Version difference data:
§

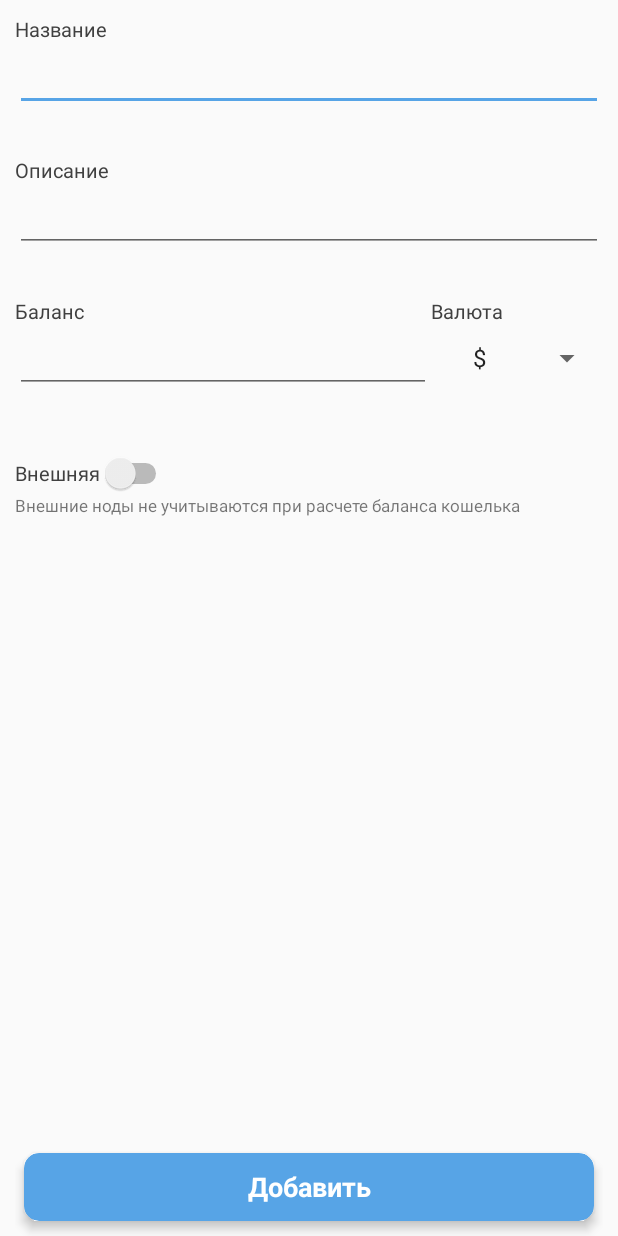
After one commit to lilyrubich/financial-accounting-system-front, an Android app: the NewNodeActivity screen opened directly, with no data from a screen before it, on a phone screen of 412 x 824 dp. The commit adds this screen. Run offline under Robolectric (Android 15) with nearby library versions, the phone set to English and light mode, and no system bars; network calls fail; Roboto replaces fonts that are not available here.

Commit message:
Added POST new node request

```diff
--- /dev/null
+++ b/app/src/main/java/com/example/finaccsystem/activity/NewNodeActivity.java
@@ -0,0 +1,85 @@
+package com.example.finaccsystem.activity;
+
+import android.content.Intent;
+import android.os.Bundle;
+import android.view.KeyEvent;
+import android.view.View;
+import android.widget.AdapterView;
+import android.widget.ArrayAdapter;
+import android.widget.EditText;
+import android.widget.Spinner;
+import android.widget.Switch;
+
+import androidx.appcompat.app.AppCompatActivity;
+
+import com.example.finaccsystem.R;
+import com.example.finaccsystem.enums.CurrencyEnum;
+import com.example.finaccsystem.model.Node;
+import com.example.finaccsystem.task.PostNodeTask;
+import com.example.finaccsystem.transportObject.NodeTransportObject;
+
+import java.io.IOException;
+import java.math.BigDecimal;
+import java.util.ArrayList;
+import java.util.concurrent.ExecutionException;
+
+public class NewNodeActivity extends AppCompatActivity {
+
+    private EditText nodeName;
+    private EditText description;
+    private EditText amount;
+    private Spinner currency;
+    private Node newNode = new Node();
+    private ArrayList<String> listOfCurrencies = CurrencyEnum.getAllCurrencySymbols();
+    private Switch isExternal;
+
+    @Override
+    protected void onCreate(Bundle savedInstanceState) {
+        super.onCreate(savedInstanceState);
+        setContentView(R.layout.new_node);
+        nodeName = findViewById(R.id.nodeName);
+        description = findViewById(R.id.nodeDescription);
+        amount = findViewById(R.id.nodeAmount);
+        isExternal = findViewById(R.id.switchIsExternal);
+        currency = findViewById(R.id.spinnerNodeCurrency);
+        ArrayAdapter<String> adapter = new ArrayAdapter(this, android.R.layout.simple_spinner_item, listOfCurrencies);
+        adapter.setDropDownViewResource(android.R.layout.simple_spinner_dropdown_item);
+        currency.setAdapter(adapter);
+        AdapterView.OnItemSelectedListener itemSelectedListener = new AdapterView.OnItemSelectedListener() {
+
+            @Override
+            public void onItemSelected(AdapterView<?> parent, View view, int position, long l) {
+                String selectedCurency = (String) parent.getItemAtPosition(position);
+            }
+
+            @Override
+            public void onNothingSelected(AdapterView<?> adapterView) {
+                String selectedCurrency = CurrencyEnum.DOLLAR_USA.getSymbol();
+                currency.setSelection(0);
+            }
+        };
+        currency.setOnItemSelectedListener(itemSelectedListener);
+    }
+
+    private NodeTransportObject sendPostNode() throws IOException, ExecutionException, InterruptedException {
+        // on below line creating a url to post the data.
+        //URL url = new URL("http://192.168.1.7:8081");
+        PostNodeTask task = new PostNodeTask();
+        NodeTransportObject nto = task.execute(newNode).get();
+        return nto;
+    }
+
+    public void executeAddNode(View view) throws IOException, ExecutionException, InterruptedException {
+        newNode.setName(nodeName.getText().toString());
+        newNode.setDescription(description.getText().toString());
+        newNode.setAmount(new BigDecimal(amount.getText().toString()));
+        newNode.setExternal(isExternal.isChecked());
+        newNode.setCurrency(currency.getSelectedItem().toString());
+
+        NodeTransportObject executePostRequest = sendPostNode();
+        if (executePostRequest != null) {
+            Intent intent = new Intent(this, StatusOfTransactionActivity.class);
+            startActivity(intent);
+        }
+    }
+}
--- a/app/src/main/java/com/example/finaccsystem/activity/NodeDetailsActivity.java
+++ b/app/src/main/java/com/example/finaccsystem/activity/NodeDetailsActivity.java
@@ -58,7 +58,7 @@ public class NodeDetailsActivity extends AppCompatActivity {
     }
 
     public void startNewTransactionActivity(View view) {
-        Intent intent = new Intent(this, TransactionActivity.class);
+        Intent intent = new Intent(this, NewTransactionActivity.class);
         startActivity(intent);
     }
 
--- a/app/src/main/java/com/example/finaccsystem/adapter/NodeAdapter.java
+++ b/app/src/main/java/com/example/finaccsystem/adapter/NodeAdapter.java
@@ -49,7 +49,7 @@ public class NodeAdapter extends RecyclerView.Adapter<NodeAdapter.ViewHolder> im
         Node node = nodes.get(position);
         holder.iconView.setImageResource(node.getIconResource());
         holder.nameView.setText(node.getName());
-        holder.amountView.setText(node.getAmount());
+        holder.amountView.setText(node.getAmount().toString());
         holder.currencyView.setText(node.getCurrency());
 
         holder.itemView.setOnClickListener(new View.OnClickListener() {
--- a/app/src/main/java/com/example/finaccsystem/enums/CurrencyEnum.java
+++ b/app/src/main/java/com/example/finaccsystem/enums/CurrencyEnum.java
@@ -1,4 +1,6 @@
 package com.example.finaccsystem.enums;
+
+import java.util.ArrayList;
 
 public enum CurrencyEnum {
     DOLLAR_USA(1, "Доллар США", "$"),
@@ -7,7 +9,7 @@ public enum CurrencyEnum {
 
     private final int id;
     private final String name;
-    private final String symbol;
+    public final String symbol;
 
     CurrencyEnum(int id, String name, String symbol) {
         this.id = id;
@@ -27,12 +29,28 @@ public enum CurrencyEnum {
         return symbol;
     }
 
-    public static String getSymbolById(int id){
-        for (CurrencyEnum cur: values()){
-            if (cur.id == id) {
+    public static String getCurrencySymbolById(int id) {
+        for (CurrencyEnum cur : values()) {
+            if (cur.getId() == id) {
                 return cur.symbol;
             }
         }
         return null;
     }
+
+    public static int getCurrencyIdBySymbol(String symbol) {
+        for (CurrencyEnum cur : values()) {
+            if (cur.symbol == symbol)
+                return cur.getId();
+        }
+        return 0;
+    }
+
+    public static ArrayList<String> getAllCurrencySymbols(){
+        ArrayList<String> listOfCurrencySymbols = new ArrayList<>();
+        for(CurrencyEnum item: CurrencyEnum.values()){
+            listOfCurrencySymbols.add(CurrencyEnum.valueOf(String.valueOf(item)).getSymbol());
+        }
+        return listOfCurrencySymbols;
+    }
 }
--- a/app/src/main/java/com/example/finaccsystem/task/GetNodesTask.java
+++ b/app/src/main/java/com/example/finaccsystem/task/GetNodesTask.java
@@ -34,12 +34,12 @@ public class GetNodesTask extends AsyncTask<URL, Void, List<Node>> {
         //Retrofit turns your HTTP API into a Java interface
         //The Retrofit class generates an implementation of the RequestNode interface
         Retrofit retrofit = new Retrofit.Builder()
-                .baseUrl("http://192.168.1.3:8081")
+                .baseUrl("http://94.142.141.198:8081")
                 .addConverterFactory(GsonConverterFactory.create())
                 .build();
 
         RequestNode requestNode = retrofit.create(RequestNode.class);
-        Response<List<NodeTransportObject>> execute = requestNode.getListOfNodes("Basic bGlseToxMjM=").execute();
+        Response<List<NodeTransportObject>> execute = requestNode.getListOfNodes("Basic a29sOjEyMw==").execute();
         return ListOfNodesConverter(execute.body());
     }
 
@@ -51,7 +51,7 @@ public class GetNodesTask extends AsyncTask<URL, Void, List<Node>> {
     public List<Node> ListOfNodesConverter(List<NodeTransportObject> nodeTransportObjects) {
         ArrayList<Node> nodes = new ArrayList<>();
         for (NodeTransportObject value : nodeTransportObjects) {
-            nodes.add(new Node(value.getName(), value.getAmount().setScale(2).toString(), CurrencyEnum.getSymbolById(value.getCurrencyId()), R.drawable.circle_1, value.getId(), value.getDescription(), value.getUserId(), value.isExternal()));
+            nodes.add(new Node(value.getName(), value.getAmount().setScale(2), CurrencyEnum.getCurrencySymbolById(value.getCurrencyId()), R.drawable.circle_1, value.getId(), value.getDescription(), value.getUserId(), value.isExternal()));
         }
         return nodes;
     }
--- a/app/src/main/res/layout/list_of_nodes.xml
+++ b/app/src/main/res/layout/list_of_nodes.xml
@@ -125,6 +125,7 @@
             android:layout_marginRight="10dp"
             android:layout_marginBottom="70dp"
             android:src="@drawable/plus"
+            android:onClick="startNewNodeActivity"
             app:backgroundTint="@color/gray"
             app:borderWidth="0dp"
             app:showMotionSpec="@android:anim/bounce_interpolator" />
--- /dev/null
+++ b/app/src/main/res/layout/new_node.xml
@@ -0,0 +1,153 @@
+<?xml version="1.0" encoding="utf-8"?>
+<androidx.constraintlayout.widget.ConstraintLayout xmlns:android="http://schemas.android.com/apk/res/android"
+    xmlns:app="http://schemas.android.com/apk/res-auto"
+    xmlns:tools="http://schemas.android.com/tools"
+    android:layout_width="match_parent"
+    android:layout_height="match_parent"
+    android:layout_marginHorizontal="10dp">
+
+    <ActionMenuView
+        android:layout_width="match_parent"
+        android:layout_height="match_parent"
+        android:tooltipText="dsadsa" />
+
+    <TextView
+        android:id="@+id/textName"
+        android:layout_width="match_parent"
+        android:layout_height="wrap_content"
+        android:layout_marginTop="10dp"
+        android:text="Название"
+        android:textColor="@color/gray"
+        android:textSize="13sp"
+        app:layout_constraintStart_toStartOf="parent"
+        app:layout_constraintTop_toTopOf="parent" />
+
+    <EditText
+        android:id="@+id/nodeName"
+        android:layout_width="wrap_content"
+        android:layout_height="wrap_content"
+        android:layout_weight="1"
+        android:ems="20"
+        android:inputType="text"
+        android:maxLength="50"
+        app:layout_constraintTop_toBottomOf="@+id/textName"
+        tools:focusable="false"
+        tools:ignore="MissingConstraints" />
+
+    <TextView
+        android:id="@+id/textDescription"
+        android:layout_width="match_parent"
+        android:layout_height="wrap_content"
+        android:layout_marginVertical="30dp"
+        android:layout_marginTop="10dp"
+        android:text="Описание"
+        android:textColor="@color/gray"
+        android:textSize="13sp"
+        app:layout_constraintTop_toBottomOf="@+id/nodeName" />
+
+    <EditText
+        android:id="@+id/nodeDescription"
+        android:layout_width="wrap_content"
+        android:layout_height="wrap_content"
+        android:layout_weight="1"
+        android:ems="20"
+        android:inputType="text"
+        android:maxLength="50"
+        app:layout_constraintLeft_toLeftOf="parent"
+        app:layout_constraintTop_toBottomOf="@+id/textDescription"
+        tools:focusable="false" />
+
+    <TextView
+        android:id="@+id/textAmount"
+        android:layout_width="wrap_content"
+        android:layout_height="wrap_content"
+        android:layout_marginVertical="30dp"
+        android:layout_marginTop="10dp"
+        android:text="Баланс"
+        android:textColor="@color/gray"
+        android:textSize="13sp"
+        app:layout_constraintLeft_toLeftOf="parent"
+        app:layout_constraintTop_toBottomOf="@+id/nodeDescription" />
+
+    <EditText
+        android:id="@+id/nodeAmount"
+        android:layout_width="wrap_content"
+        android:layout_height="wrap_content"
+        android:layout_weight="1"
+        android:ems="13"
+        android:inputType="number"
+        android:maxLength="50"
+        app:layout_constraintLeft_toLeftOf="parent"
+        app:layout_constraintTop_toBottomOf="@+id/textAmount"
+        tools:focusable="false" />
+
+    <TextView
+        android:id="@+id/textCurrency"
+        android:layout_width="wrap_content"
+        android:layout_height="wrap_content"
+        android:layout_marginVertical="30dp"
+        android:layout_marginTop="10dp"
+        android:text="Валюта"
+        android:textColor="@color/gray"
+        android:textSize="13sp"
+        app:layout_constraintLeft_toRightOf="@+id/nodeAmount"
+        app:layout_constraintTop_toBottomOf="@+id/nodeDescription" />
+
+    <Spinner
+        android:id="@+id/spinnerNodeCurrency"
+        android:layout_width="wrap_content"
+        android:layout_height="wrap_content"
+        android:layout_marginVertical="10dp"
+        android:minWidth="5dp"
+        app:layout_constraintEnd_toEndOf="parent"
+        app:layout_constraintLeft_toRightOf="@id/nodeAmount"
+        app:layout_constraintRight_toRightOf="parent"
+        app:layout_constraintTop_toBottomOf="@+id/textCurrency" />
+
+    <Switch
+        android:id="@+id/switchIsExternal"
+        android:layout_width="wrap_content"
+        android:layout_height="wrap_content"
+        android:layout_marginVertical="40dp"
+        android:checked="false"
+        android:text="Внешняя"
+        android:textColor="@color/gray"
+        android:textSize="13sp"
+        app:layout_constraintStart_toStartOf="parent"
+        app:layout_constraintTop_toBottomOf="@+id/nodeAmount" />
+
+    <TextView
+        android:layout_width="wrap_content"
+        android:layout_height="wrap_content"
+        android:text="Внешние ноды не учитываются при расчете баланса кошелька"
+        android:textSize="11sp"
+        app:layout_constraintLeft_toLeftOf="parent"
+        app:layout_constraintTop_toBottomOf="@id/switchIsExternal" />
+
+    <androidx.cardview.widget.CardView
+        android:id="@+id/executeButton"
+        android:layout_width="380dp"
+        android:layout_height="45dp"
+        android:layout_marginHorizontal="10dp"
+        android:layout_marginVertical="10dp"
+        android:backgroundTint="@color/blue_500"
+        android:onClick="executeAddNode"
+        app:cardCornerRadius="10dp"
+        app:cardElevation="4dp"
+        app:layout_constraintBottom_toBottomOf="parent"
+        app:layout_constraintEnd_toEndOf="parent"
+        app:layout_constraintStart_toStartOf="parent">
+
+        <TextView
+            android:layout_width="match_parent"
+            android:layout_height="match_parent"
+            android:layout_marginHorizontal="110dp"
+            android:layout_marginVertical="10dp"
+            android:text="Добавить"
+            android:textAlignment="center"
+            android:textColor="@color/white"
+            android:textSize="18dp"
+            android:textStyle="bold" />
+
+    </androidx.cardview.widget.CardView>
+</androidx.constraintlayout.widget.ConstraintLayout>
--- a/app/src/main/res/layout/status_of_adding_transaction.xml
+++ b/app/src/main/res/layout/status_of_adding_transaction.xml
@@ -7,7 +7,7 @@
     <TextView
         android:layout_width="wrap_content"
         android:layout_height="wrap_content"
-        android:text="Транзакция успешно добавлена"
+        android:text="Готово"
         android:textSize="20sp"
         app:layout_constraintBottom_toBottomOf="parent"
         app:layout_constraintEnd_toEndOf="parent"
--- a/app/src/main/res/xml/network_security_config.xml
+++ b/app/src/main/res/xml/network_security_config.xml
@@ -1,6 +1,6 @@
 <?xml version="1.0" encoding="utf-8"?>
 <network-security-config>
     <domain-config cleartextTrafficPermitted="true">
-        <domain includeSubdomains="true">192.168.1.3</domain>
+        <domain includeSubdomains="true">94.142.141.198</domain>
     </domain-config>
 </network-security-config>
```
Also changed, not shown: app/src/main/AndroidManifest.xml (+6 -3 lines), app/src/main/java/com/example/finaccsystem/activity/ListOfNodesActivity.java (+8 -1 lines), app/src/main/java/com/example/finaccsystem/activity/NewTransactionActivity.java (renamed from app/src/main/java/com/example/finaccsystem/activity/TransactionActivity.java, +19 -25 lines), app/src/main/java/com/example/finaccsystem/activity/StatusOfTransactionActivity.java (+12 -0 lines), app/src/main/java/com/example/finaccsystem/model/Node.java (+9 -19 lines), app/src/main/java/com/example/finaccsystem/model/Transaction.java (+0 -12 lines), app/src/main/java/com/example/finaccsystem/task/PostNodeTask.java (added, +56 -0 lines), app/src/main/java/com/example/finaccsystem/task/PostTransactionTask.java (+4 -8 lines), app/src/main/res/layout/each_item.xml (+6 -5 lines), app/src/main/res/layout/new_transaction.xml (+3 -4 lines), app/src/main/res/layout/node_details.xml (+8 -9 lines).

§

Exercise instructions:
If a line in the records above contains "return", copy that line.

Your response:
+        return nto;
         return symbol;
                 return cur.symbol;
         return null;
+                return cur.getId();
+        return 0;
+        return listOfCurrencySymbols;
         return ListOfNodesConverter(execute.body());
         return nodes;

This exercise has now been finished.